BEGIN ENTRIES PROVIDED
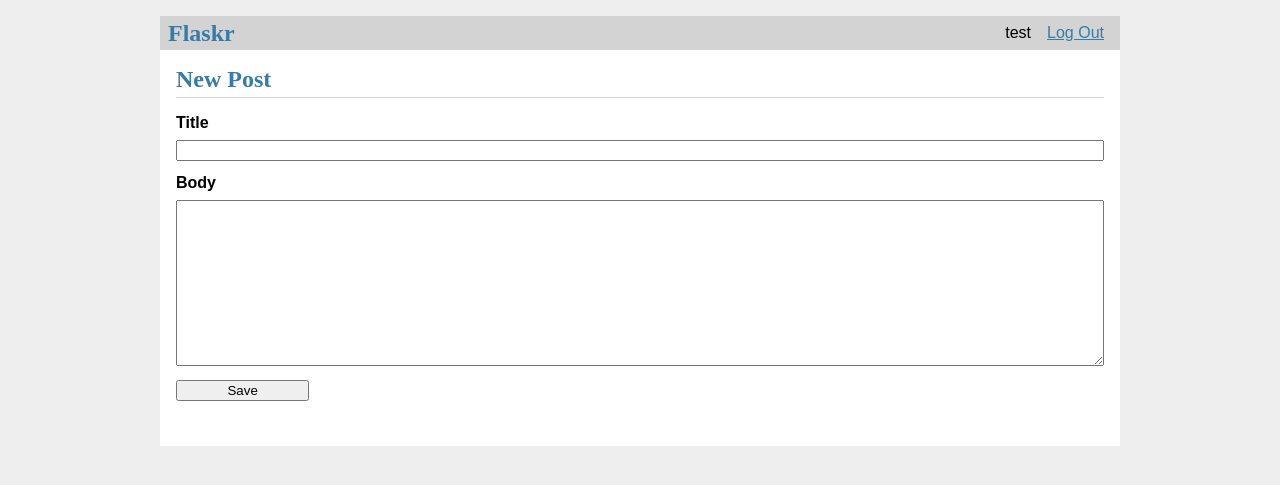
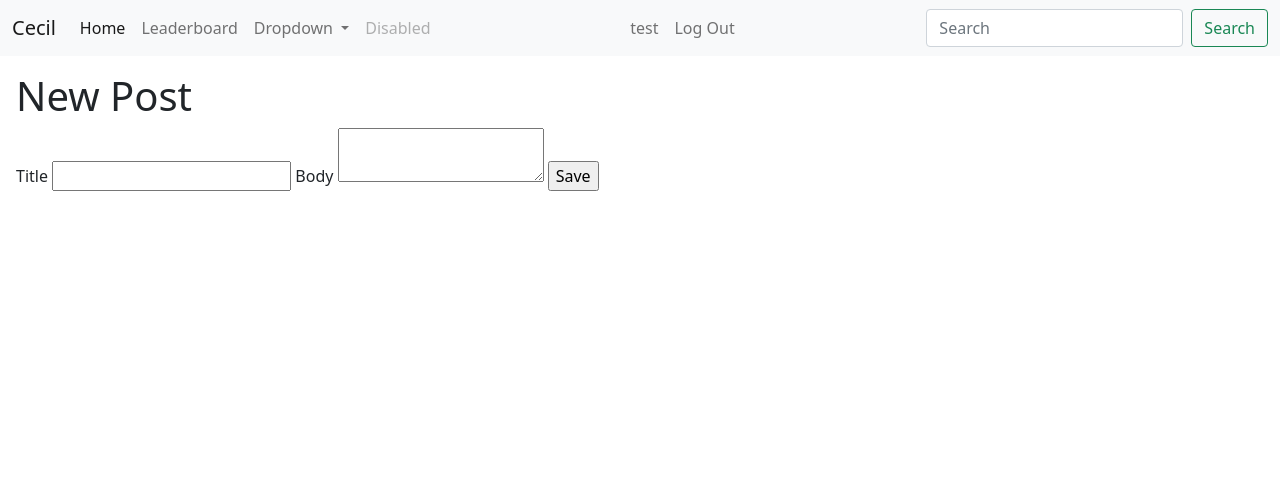
Before and after one commit to carsonfischl/cecil-backend, a Flask app: page /create in a window 1280 px wide. Shown: the top 485 px of the page. Run offline with Flask 2, Linux system fonts and the light colour scheme; the visitor is signed in with stand-in values (Sample User, id 1); data comes from the database, SQL or seed files in the repository.

Commit message:
Added leaderboard

```diff
--- a/flaskr/__init__.py
+++ b/flaskr/__init__.py
@@ -25,9 +25,6 @@ def create_app(test_config=None):
         pass
 
     # a simple page that says hello
-    @app.route('/hello')
-    def hello():
-        return 'Hello, World!'
 
     db.init_app(app)
 
--- a/flaskr/blog.py
+++ b/flaskr/blog.py
@@ -18,6 +18,30 @@ def index():
         ' ORDER BY created DESC'
     ).fetchall()
     return render_template('blog/index.html', posts=posts)
+
+
+@bp.route('/profile', methods=('GET', 'POST'))
+@login_required
+def profile():
+    db = get_db()
+    posts = db.execute(
+        'SELECT p.id, title, body, created, author_id, username'
+        ' FROM post p JOIN user u ON p.author_id = u.id'
+        ' WHERE u.id = ?'
+        ' ORDER BY created DESC',
+        (g.user['id'],)
+    ).fetchall()
+    return render_template('profile/profile.html', posts=posts)
+
+
+@bp.route('/leaderboard', methods=('GET', 'POST'))
+def leaderboard():
+    db = get_db()
+    users = db.execute(
+        'SELECT *'
+        ' FROM user'
+    ).fetchall()
+    return render_template('leaderboard/leaderboard.html', users=users)
 
 
 @bp.route('/create', methods=('GET', 'POST'))
@@ -51,6 +75,23 @@ def get_post(id, check_author=True):
         'SELECT p.id, title, body, created, author_id, username'
         ' FROM post p JOIN user u ON p.author_id = u.id'
         ' WHERE p.id = ?',
+        (id,)
+    ).fetchone()
+
+    if post is None:
+        abort(404, f"Post id {id} doesn't exist.")
+
+    if check_author and post['author_id'] != g.user['id']:
+        abort(403)
+
+    return post
+
+
+def get_post_by_user(id, check_author=True):
+    post = get_db().execute(
+        'SELECT p.id, title, body, created, author_id, username'
+        ' FROM post p JOIN user u ON p.author_id = u.id'
+        ' WHERE u.id = ?',
         (id,)
     ).fetchone()
 
--- a/flaskr/static/style.css
+++ b/flaskr/static/style.css
@@ -1,112 +1,3 @@
-html {
-  font-family: sans-serif;
-  background: #eee;
+.content {
   padding: 1rem;
 }
-body {
-  max-width: 960px;
-  margin: 0 auto;
-  background: white;
-}
-h1 {
-  font-family: serif;
-  color: #377ba8;
-  margin: 1rem 0;
-}
-a {
-  color: #377ba8;
-}
-hr {
-  border: none;
-  border-top: 1px solid lightgray;
-}
-nav {
-  background: lightgray;
-  display: flex;
-  align-items: center;
-  padding: 0 0.5rem;
-}
-nav h1 {
-  flex: auto;
-  margin: 0;
-}
-nav h1 a {
-  text-decoration: none;
-  padding: 0.25rem 0.5rem;
-}
-nav ul {
-  display: flex;
-  list-style: none;
-  margin: 0;
-  padding: 0;
-}
-nav ul li a,
-nav ul li span,
-header .action {
-  display: block;
-  padding: 0.5rem;
-}
-.content {
-  padding: 0 1rem 1rem;
-}
-.content > header {
-  border-bottom: 1px solid lightgray;
-  display: flex;
-  align-items: flex-end;
-}
-.content > header h1 {
-  flex: auto;
-  margin: 1rem 0 0.25rem 0;
-}
-.flash {
-  margin: 1em 0;
-  padding: 1em;
-  background: #cae6f6;
-  border: 1px solid #377ba8;
-}
-.post > header {
-  display: flex;
-  align-items: flex-end;
-  font-size: 0.85em;
-}
-.post > header > div:first-of-type {
-  flex: auto;
-}
-.post > header h1 {
-  font-size: 1.5em;
-  margin-bottom: 0;
-}
-.post .about {
-  color: slategray;
-  font-style: italic;
-}
-.post .body {
-  white-space: pre-line;
-}
-.content:last-child {
-  margin-bottom: 0;
-}
-.content form {
-  margin: 1em 0;
-  display: flex;
-  flex-direction: column;
-}
-.content label {
-  font-weight: bold;
-  margin-bottom: 0.5em;
-}
-.content input,
-.content textarea {
-  margin-bottom: 1em;
-}
-.content textarea {
-  min-height: 12em;
-  resize: vertical;
-}
-input.danger {
-  color: #cc2f2e;
-}
-input[type="submit"] {
-  align-self: start;
-  min-width: 10em;
-}
--- a/flaskr/templates/base.html
+++ b/flaskr/templates/base.html
@@ -1,17 +1,50 @@
 <!doctype html>
-<title>{% block title %}{% endblock %} - Flaskr</title>
+<title>{% block title %}{% endblock %} - Cecil</title>
+<link href="https://cdn.jsdelivr.net/npm/bootstrap@5.1.3/dist/css/bootstrap.min.css" rel="stylesheet" integrity="sha384-1BmE4kWBq78iYhFldvKuhfTAU6auU8tT94WrHftjDbrCEXSU1oBoqyl2QvZ6jIW3" crossorigin="anonymous">
 <link rel="stylesheet" href="{{ url_for('static', filename='style.css') }}">
-<nav>
-  <h1>Flaskr</h1>
-  <ul>
+  <nav class="navbar navbar-expand-lg navbar-light bg-light">
+    <div class="container-fluid">
+      <a class="navbar-brand" href="#">Cecil</a>
+      <button class="navbar-toggler" type="button" data-bs-toggle="collapse" data-bs-target="#navbarSupportedContent" aria-controls="navbarSupportedContent" aria-expanded="false" aria-label="Toggle navigation">
+        <span class="navbar-toggler-icon"></span>
+      </button>
+      <div class="collapse navbar-collapse" id="navbarSupportedContent">
+        <ul class="navbar-nav me-auto mb-2 mb-lg-0">
+          <li class="nav-item">
+            <a class="nav-link active" aria-current="page" href="/">Home</a>
+          </li>
+          <li class="nav-item">
+            <a class="nav-link" href="/leaderboard">Leaderboard</a>
+          </li>
+          <li class="nav-item dropdown">
+            <a class="nav-link dropdown-toggle" href="#" id="navbarDropdown" role="button" data-bs-toggle="dropdown" aria-expanded="false">
+              Dropdown
+            </a>
+            <ul class="dropdown-menu" aria-labelledby="navbarDropdown">
+              <li><a class="dropdown-item" href="#">Leaderboard</a></li>
+              <li><a class="dropdown-item" href="#">Another action</a></li>
+              <li><hr class="dropdown-divider"></li>
+              <li><a class="dropdown-item" href="#">Something else here</a></li>
+            </ul>
+          </li>
+          <li class="nav-item">
+            <a class="nav-link disabled">Disabled</a>
+          </li>
+        </ul>
+        <ul class="navbar-nav me-auto mb-2 mb-lg-0">
         {% if g.user %}
-      <li><span>{{ g.user['username'] }}</span>
-      <li><a href="{{ url_for('auth.logout') }}">Log Out</a>
+        <li class="nav-item"><a class="nav-link" href="{{ url_for('blog.profile') }}">{{ g.user['username'] }}</a>
+        <li class="nav-item"><a class="nav-link" href="{{ url_for('auth.logout') }}">Log Out</a>
       {% else %}
-      <li><a href="{{ url_for('auth.register') }}">Register</a>
-      <li><a href="{{ url_for('auth.login') }}">Log In</a>
+        <li class="nav-item"><a class="nav-link" href="{{ url_for('auth.register') }}">Register</a>
+        <li class="nav-item"><a class="nav-link" href="{{ url_for('auth.login') }}">Log In</a>
       {% endif %}
       </ul>
+        <form class="d-flex">
+          <input class="form-control me-2" type="search" placeholder="Search" aria-label="Search">
+          <button class="btn btn-outline-success" type="submit">Search</button>
+        </form>
+      </div>
 </nav>
   <section class="content">
     <header>
@@ -22,3 +55,4 @@
     {% endfor %}
     {% block content %}{% endblock %}
   </section>
+<script src="https://cdn.jsdelivr.net/npm/bootstrap@5.1.3/dist/js/bootstrap.bundle.min.js" integrity="sha384-ka7Sk0Gln4gmtz2MlQnikT1wXgYsOg+OMhuP+IlRH9sENBO0LRn5q+8nbTov4+1p" crossorigin="anonymous"></script>
```
Also changed, not shown: flaskr/templates/leaderboard/leaderboard.html (added, +32 -0 lines), flaskr/templates/profile/profile.html (added, +9 -0 lines). Lines whose indentation alone changed are shown as unchanged.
END ENTRIES PROVIDED
**ACTIVITY:** Would you please return every line in the listing where "link" shows up?

**EXPECTED ANSWER:**
+<link href="https://cdn.jsdelivr.net/npm/bootstrap@5.1.3/dist/css/bootstrap.min.css" rel="stylesheet" integrity="sha384-1BmE4kWBq78iYhFldvKuhfTAU6auU8tT94WrHftjDbrCEXSU1oBoqyl2QvZ6jIW3" crossorigin="anonymous">
 <link rel="stylesheet" href="{{ url_for('static', filename='style.css') }}">
+            <a class="nav-link active" aria-current="page" href="/">Home</a>
+            <a class="nav-link" href="/leaderboard">Leaderboard</a>
+            <a class="nav-link dropdown-toggle" href="#" id="navbarDropdown" role="button" data-bs-toggle="dropdown" aria-expanded="false">
+            <a class="nav-link disabled">Disabled</a>
+        <li class="nav-item"><a class="nav-link" href="{{ url_for('blog.profile') }}">{{ g.user['username'] }}</a>
+        <li class="nav-item"><a class="nav-link" href="{{ url_for('auth.logout') }}">Log Out</a>
+        <li class="nav-item"><a class="nav-link" href="{{ url_for('auth.register') }}">Register</a>
+        <li class="nav-item"><a class="nav-link" href="{{ url_for('auth.login') }}">Log In</a>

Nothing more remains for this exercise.